(SUPPLIED MATERIAL Opens)

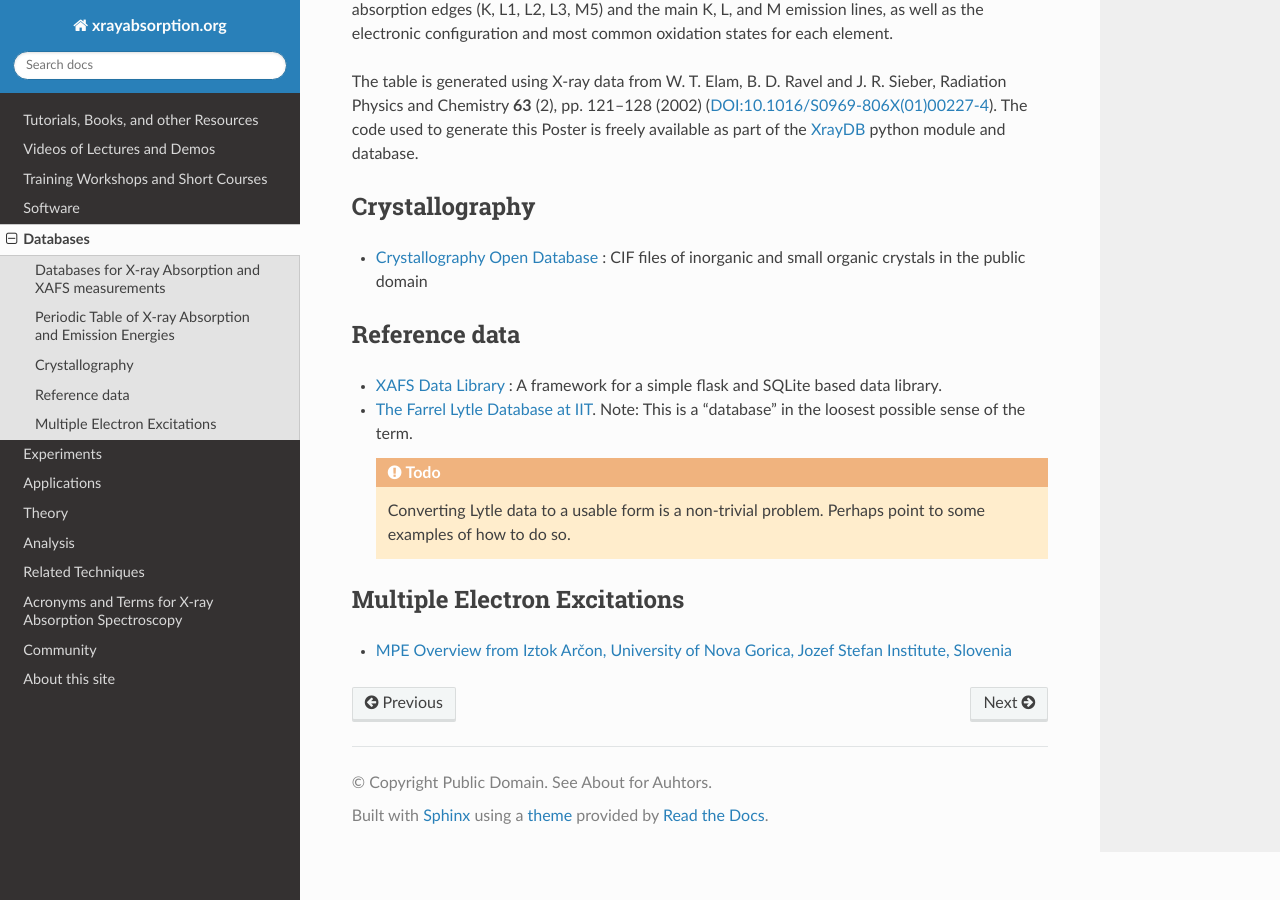
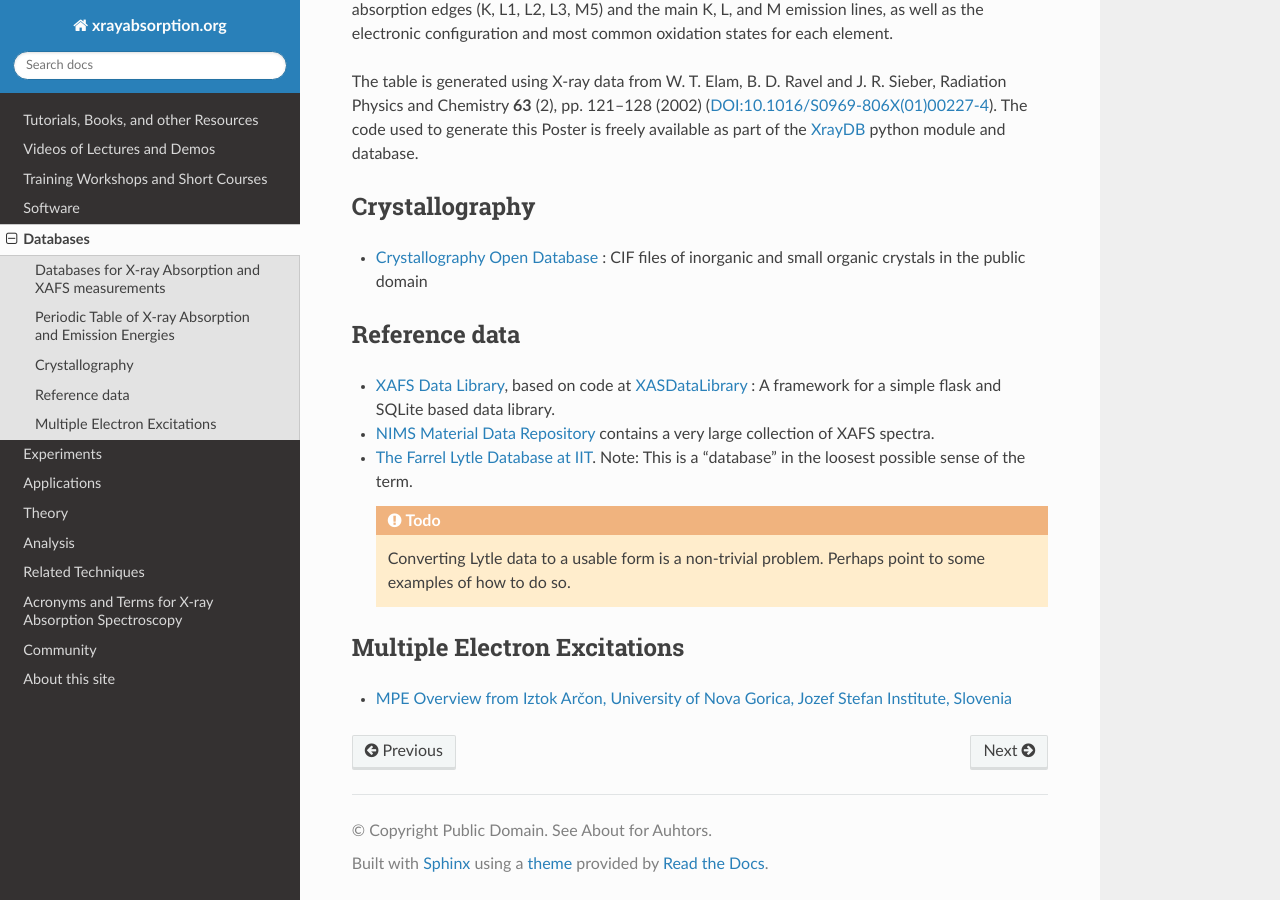
Before and after one commit to XraySpectroscopy/xafsorg, a Sphinx documentation site: the page built from docs/databases.rst, in a window 1280 px wide and 900 px high, scrolled down 778 px. Built offline with Sphinx 7.4.7 and the Read the Docs theme 2.0.0, drawn with Linux system fonts in a browser that asks for light colours.

Commit message:
update databases

```diff
--- a/docs/databases.rst
+++ b/docs/databases.rst
@@ -83,9 +83,12 @@ Crystallography
 Reference data
 --------------
 
-* `XAFS Data Library
-  <https://github.com/XraySpectroscopy/XASDataLibrary>`_ : A framework
+* `XAFS Data Library <https://xaslib.xrayabsorption.org>`_, based on code
+  at `XASDataLibrary <https://github.com/XraySpectroscopy/XASDataLibrary>`_ : A framework
   for a simple flask and SQLite based data library.
+
+* `NIMS Material Data Repository <https://mdr.nims.go.jp>`_ contains a very
+  large collection of XAFS spectra.
 
 * `The Farrel Lytle Database at IIT
   <http://ixs.iit.edu/database/data/Farrel_Lytle_data/>`_.  Note:
```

(SUPPLIED MATERIAL Closes)

Word-for-word output of every record is needed, with images omitted.

RESULT OF THIS TASK:
Before and after one commit to XraySpectroscopy/xafsorg, a Sphinx documentation site: the page built from docs/databases.rst, in a window 1280 px wide and 900 px high, scrolled down 778 px. Built offline with Sphinx 7.4.7 and the Read the Docs theme 2.0.0, drawn with Linux system fonts in a browser that asks for light colours.

Commit message:
update databases

```diff
--- a/docs/databases.rst
+++ b/docs/databases.rst
@@ -83,9 +83,12 @@ Crystallography
 Reference data
 --------------
 
-* `XAFS Data Library
-  <https://github.com/XraySpectroscopy/XASDataLibrary>`_ : A framework
+* `XAFS Data Library <https://xaslib.xrayabsorption.org>`_, based on code
+  at `XASDataLibrary <https://github.com/XraySpectroscopy/XASDataLibrary>`_ : A framework
   for a simple flask and SQLite based data library.
+
+* `NIMS Material Data Repository <https://mdr.nims.go.jp>`_ contains a very
+  large collection of XAFS spectra.
 
 * `The Farrel Lytle Database at IIT
   <http://ixs.iit.edu/database/data/Farrel_Lytle_data/>`_.  Note:
```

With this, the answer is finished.